Task directions: Count the lines in the listing below that contain the word "index" and report that number alone.
- Opening Delimiter -
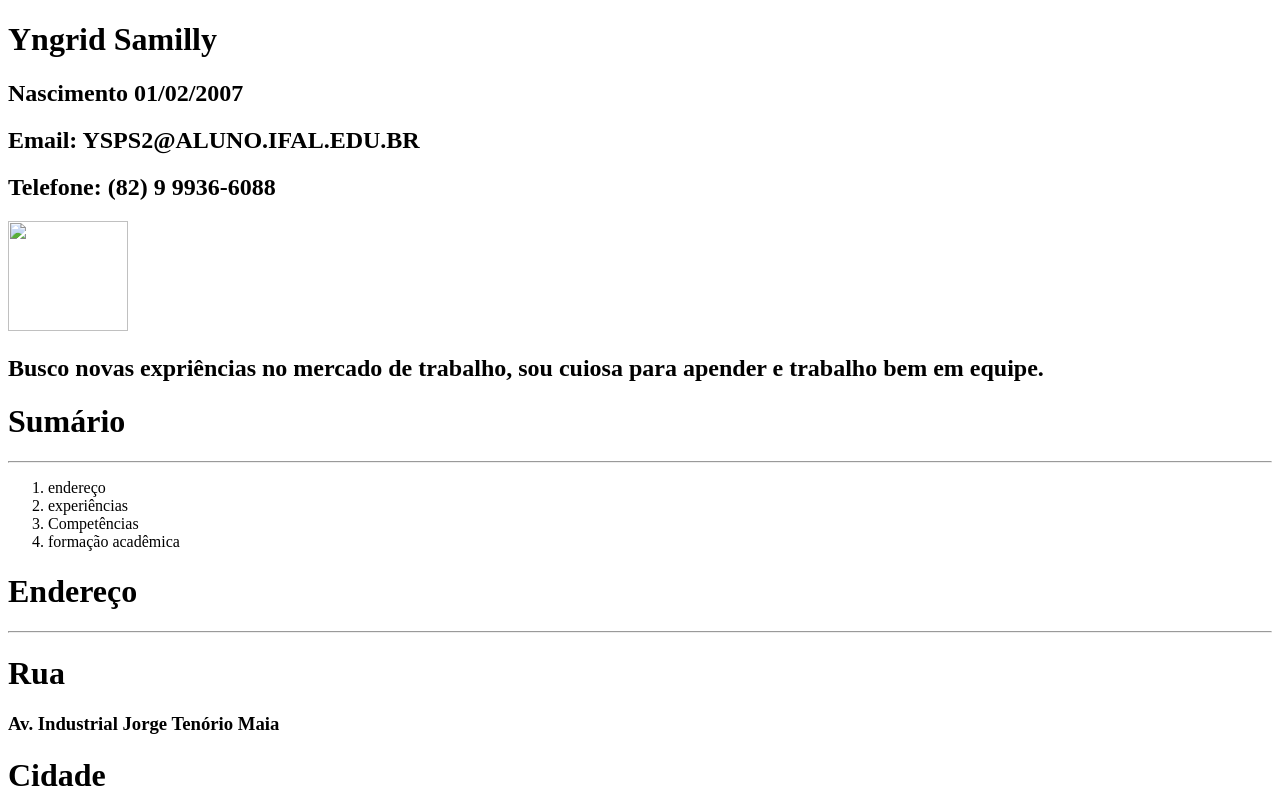
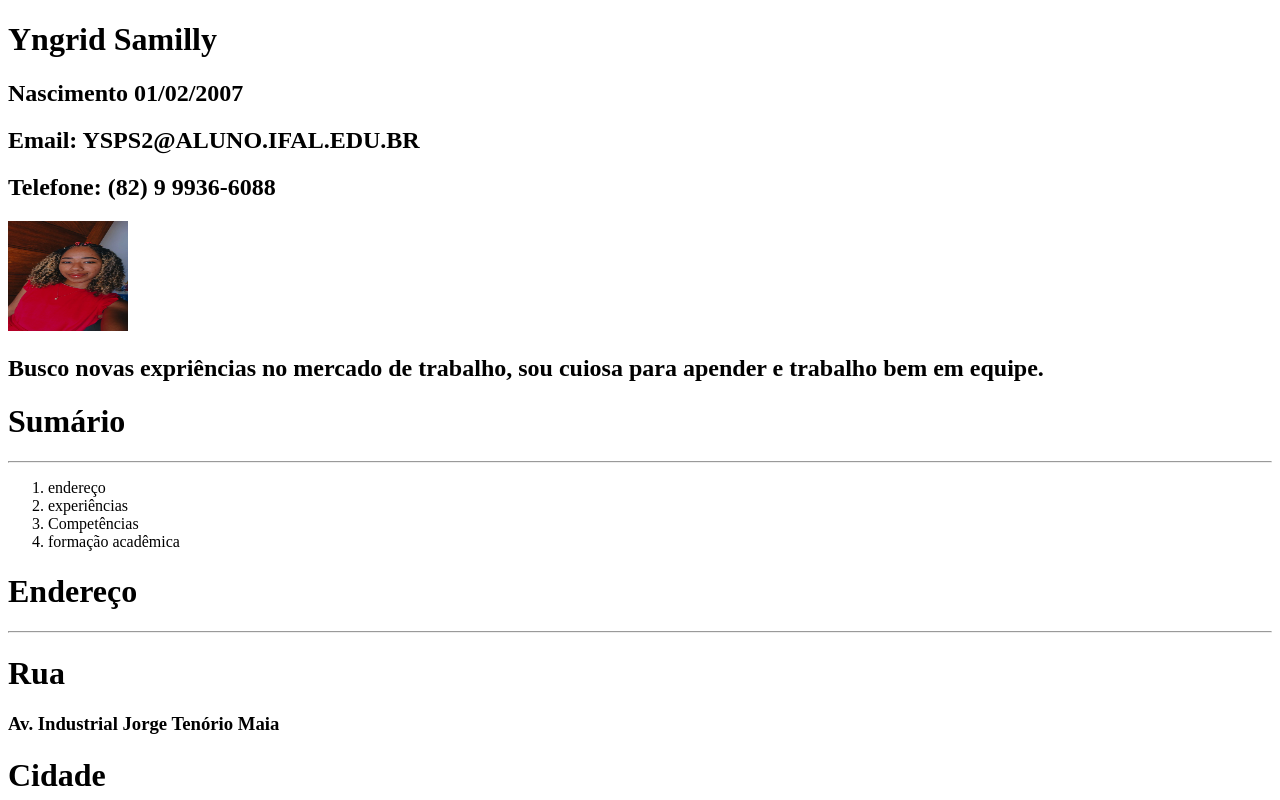
Before and after one commit to samillyif/samillyif.github.io, a plain HTML site: page curriculo/index.html in a window 1280 px wide. Shown: the top 800 px of the page. Drawn offline with Linux system fonts and the light colour scheme.

Commit message:
Update index.html

```diff
--- a/curriculo/index.html
+++ b/curriculo/index.html
@@ -11,7 +11,7 @@
     <H2>Nascimento 01/02/2007</H2>
     <h2>Email: YSPS2@ALUNO.IFAL.EDU.BR</h2>
     <H2>Telefone: (82) 9 9936-6088</H2>
-    <img src="WhatsApp Image 2023-07-25 at 16.11.05.jpeg" width="120" height="110">
+    <img src="foto.jpeg" width="120" height="110">
     <h2> Busco novas expriências no mercado de trabalho, sou cuiosa para apender e trabalho bem em equipe.</h2>
     <h1> Sumário</h1>
 
```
- Closing Delimiter -
Solution to the problem: 4